Today’s Cubs Birthdays (October 18)
~Don Young 1945– (Cubs 1965, 1969)
Young remains infamous in Cubs history for a dropped fly ball in 1969. His teammate Ron Santo called him out in a postgame rant to the press, and many people think it damaged the kid’s psyche and team unity. Santo apologized the next day, but Young was never the same after that. 1969 was his last season in the big leagues.(Photo: Topps 1970 Baseball Card)
~Allen Ripley 1952–2014 (Cubs 1982)
Believe it or not, Ripley was a starting pitcher for a few seasons in the late 70s and early 80s. His last season in the big leagues was with the Cubs. The right-hander went 5-7 with a 4.26 ERA in 19 starts. He also pitched for the Red Sox and the Giants. His dad Walter was a big leaguer with the Red Sox.
~Sumpter Clarke 1897–1962 (Cubs 1920)
If you want to go back in time to see Clarke play for the Cubs, simply set the wayback machine to September 27, 1920. It was his only game in a Cubs uniform. The outfielder went 1 for 3 against Cardinals pitcher Ferdie Schupp in a 16-1 Cubs loss at Wrigley Field (then known as Cubs Park). Clarke’s brother Rufe also played in the big leagues briefly with the Detroit Tigers.
~Hans Lobert 1881–1968 (Cubs 1905)
Hans played briefly with the Cubs in 1905, but the bulk of his 14-year big league career was spent with the Reds and the Phillies. He hit .300 or better in three different seasons with those clubs. A near riot broke out on Opening Day in 1908, thanks to Hans. He was the Reds third baseman at the time, and went into the stands, in the rowdy section known as “Rooter’s Row,” to spit at a heckler. After the game, he went into the stands to beat up a different heckler, landed a few punches, and was suspended.

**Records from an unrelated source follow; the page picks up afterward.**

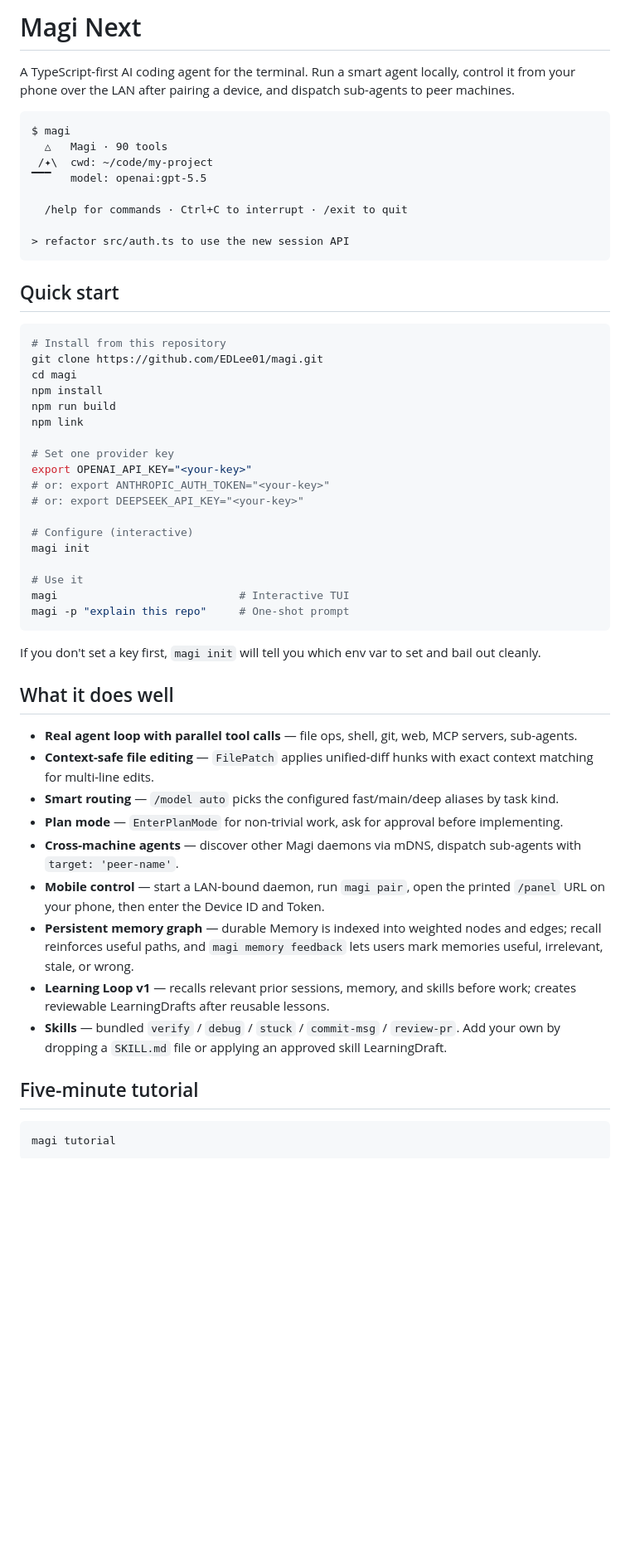
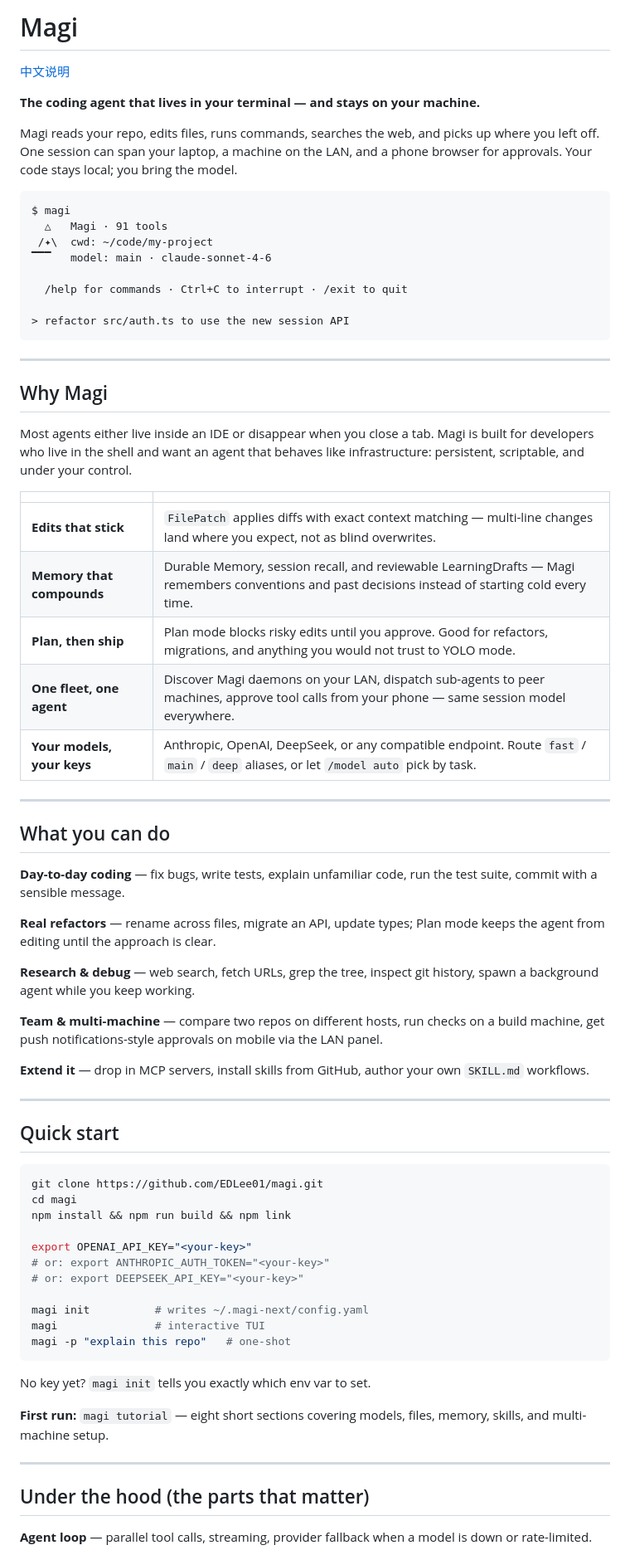
Before and after one commit to EDLee01/magi, a Markdown page: README.md, the part around one of its changes. Shown at 83% size. Rendered like a GitHub page; blank space fills up the shorter version.

````diff
--- a/README.md
+++ b/README.md
@@ -1,72 +1,75 @@
-# Magi Next
+# Magi
 
-A TypeScript-first AI coding agent for the terminal. Run a smart agent locally,
-control it from your phone over the LAN after pairing a device, and dispatch
-sub-agents to peer machines.
+[中文说明](README.zh-CN.md)
+
+**The coding agent that lives in your terminal — and stays on your machine.**
+
+Magi reads your repo, edits files, runs commands, searches the web, and picks up where you left off. One session can span your laptop, a machine on the LAN, and a phone browser for approvals. Your code stays local; you bring the model.
 
 ```
 $ magi
-  △   Magi · 90 tools
+  △   Magi · 91 tools
  /✦\  cwd: ~/code/my-project
-▔▔▔   model: openai:gpt-5.5
+▔▔▔   model: main · claude-sonnet-4-6
 
   /help for commands · Ctrl+C to interrupt · /exit to quit
 
 > refactor src/auth.ts to use the new session API
 ```
 
+---
+
+## Why Magi
+
+Most agents either live inside an IDE or disappear when you close a tab. Magi is built for developers who live in the shell and want an agent that behaves like infrastructure: persistent, scriptable, and under your control.
+
+| | |
+|---|---|
+| **Edits that stick** | `FilePatch` applies diffs with exact context matching — multi-line changes land where you expect, not as blind overwrites. |
+| **Memory that compounds** | Durable Memory, session recall, and reviewable LearningDrafts — Magi remembers conventions and past decisions instead of starting cold every time. |
+| **Plan, then ship** | Plan mode blocks risky edits until you approve. Good for refactors, migrations, and anything you would not trust to YOLO mode. |
+| **One fleet, one agent** | Discover Magi daemons on your LAN, dispatch sub-agents to peer machines, approve tool calls from your phone — same session model everywhere. |
+| **Your models, your keys** | Anthropic, OpenAI, DeepSeek, or any compatible endpoint. Route `fast` / `main` / `deep` aliases, or let `/model auto` pick by task. |
+
+---
+
+## What you can do
+
+**Day-to-day coding** — fix bugs, write tests, explain unfamiliar code, run the test suite, commit with a sensible message.
+
+**Real refactors** — rename across files, migrate an API, update types; Plan mode keeps the agent from editing until the approach is clear.
+
+**Research & debug** — web search, fetch URLs, grep the tree, inspect git history, spawn a background agent while you keep working.
+
+**Team & multi-machine** — compare two repos on different hosts, run checks on a build machine, get push notifications-style approvals on mobile via the LAN panel.
+
+**Extend it** — drop in MCP servers, install skills from GitHub, author your own `SKILL.md` workflows.
+
+---
+
 ## Quick start
 
 ```sh
-# Install from this repository
 git clone https://github.com/EDLee01/magi.git
 cd magi
-npm install
-npm run build
-npm link
+npm install && npm run build && npm link
 
-# Set one provider key
 export OPENAI_API_KEY="<your-key>"
 # or: export ANTHROPIC_AUTH_TOKEN="<your-key>"
 # or: export DEEPSEEK_API_KEY="<your-key>"
 
-# Configure (interactive)
-magi init
-
-# Use it
-magi                            # Interactive TUI
-magi -p "explain this repo"     # One-shot prompt
+magi init          # writes ~/.magi-next/config.yaml
+magi               # interactive TUI
+magi -p "explain this repo"   # one-shot
 ```
 
-If you don't set a key first, `magi init` will tell you which env var to set
-and bail out cleanly.
+No key yet? `magi init` tells you exactly which env var to set.
 
-## What it does well
+**First run:** `magi tutorial` — eight short sections covering models, files, memory, skills, and multi-machine setup.
 
-- **Real agent loop with parallel tool calls** — file ops, shell, git, web,
-  MCP servers, sub-agents.
-- **Context-safe file editing** — `FilePatch` applies unified-diff hunks with
-  exact context matching for multi-line edits.
-- **Smart routing** — `/model auto` picks the configured fast/main/deep
-  aliases by task kind.
-- **Plan mode** — `EnterPlanMode` for non-trivial work, ask for approval
-  before implementing.
-- **Cross-machine agents** — discover other Magi daemons via mDNS, dispatch
-  sub-agents with `target: 'peer-name'`.
-- **Mobile control** — start a LAN-bound daemon, run `magi pair`, open the
-  printed `/panel` URL on your phone, then enter the Device ID and Token.
-- **Persistent memory graph** — durable Memory is indexed into weighted nodes
-  and edges; recall reinforces useful paths, and `magi memory feedback` lets
-  users mark memories useful, irrelevant, stale, or wrong.
-- **Learning Loop v1** — recalls relevant prior sessions, memory, and skills
-  before work; creates reviewable LearningDrafts after reusable lessons.
-- **Skills** — bundled `verify` / `debug` / `stuck` / `commit-msg` /
-  `review-pr`. Add your own by dropping a `SKILL.md` file or applying an
-  approved skill LearningDraft.
+---
 
-## Five-minute tutorial
+## Under the hood (the parts that matter)
 
-```sh
-magi tutorial
-```
+**Agent loop** — parallel tool calls, streaming, provider fallback when a model is down or rate-limited.
 
````
Also changed, not shown: other parts of README.md (+84 -227 lines), README.zh-CN.md (added, +197 -0 lines).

~Walt Wilmot 1863–1929 (Colts 1890-1895)
Walt was a good left fielder, but he was best known for hitting. A rare switch-hitter for his era, Wilmot led the league in homers and triples, and knocked in 130 runs in 1894. He settled in Chicago after his playing days were over. Wilmot still holds a Cubs record. He walked six times in a game in 1891, a feat that hasn’t been accomplished since.
~Cliff Carroll 1859–1923 (Colts 1890-1891)
Cliff was already a champion when he came to Chicago (he won the 1884 World Series with Providence), and the left fielder became a key member of the team. He led the league in at-bats in his first year with the Cubs (then known as the Colts). By the way, the official records say Cliff Carroll hit 31 career homers. That’s only because of a rule that no longer exists. By today’s rules, he would have hit 32. In 1890 he broke up a ninth inning tie with a two-run walk-off homer. He only got credit for a double because the run scoring before him actually won the game.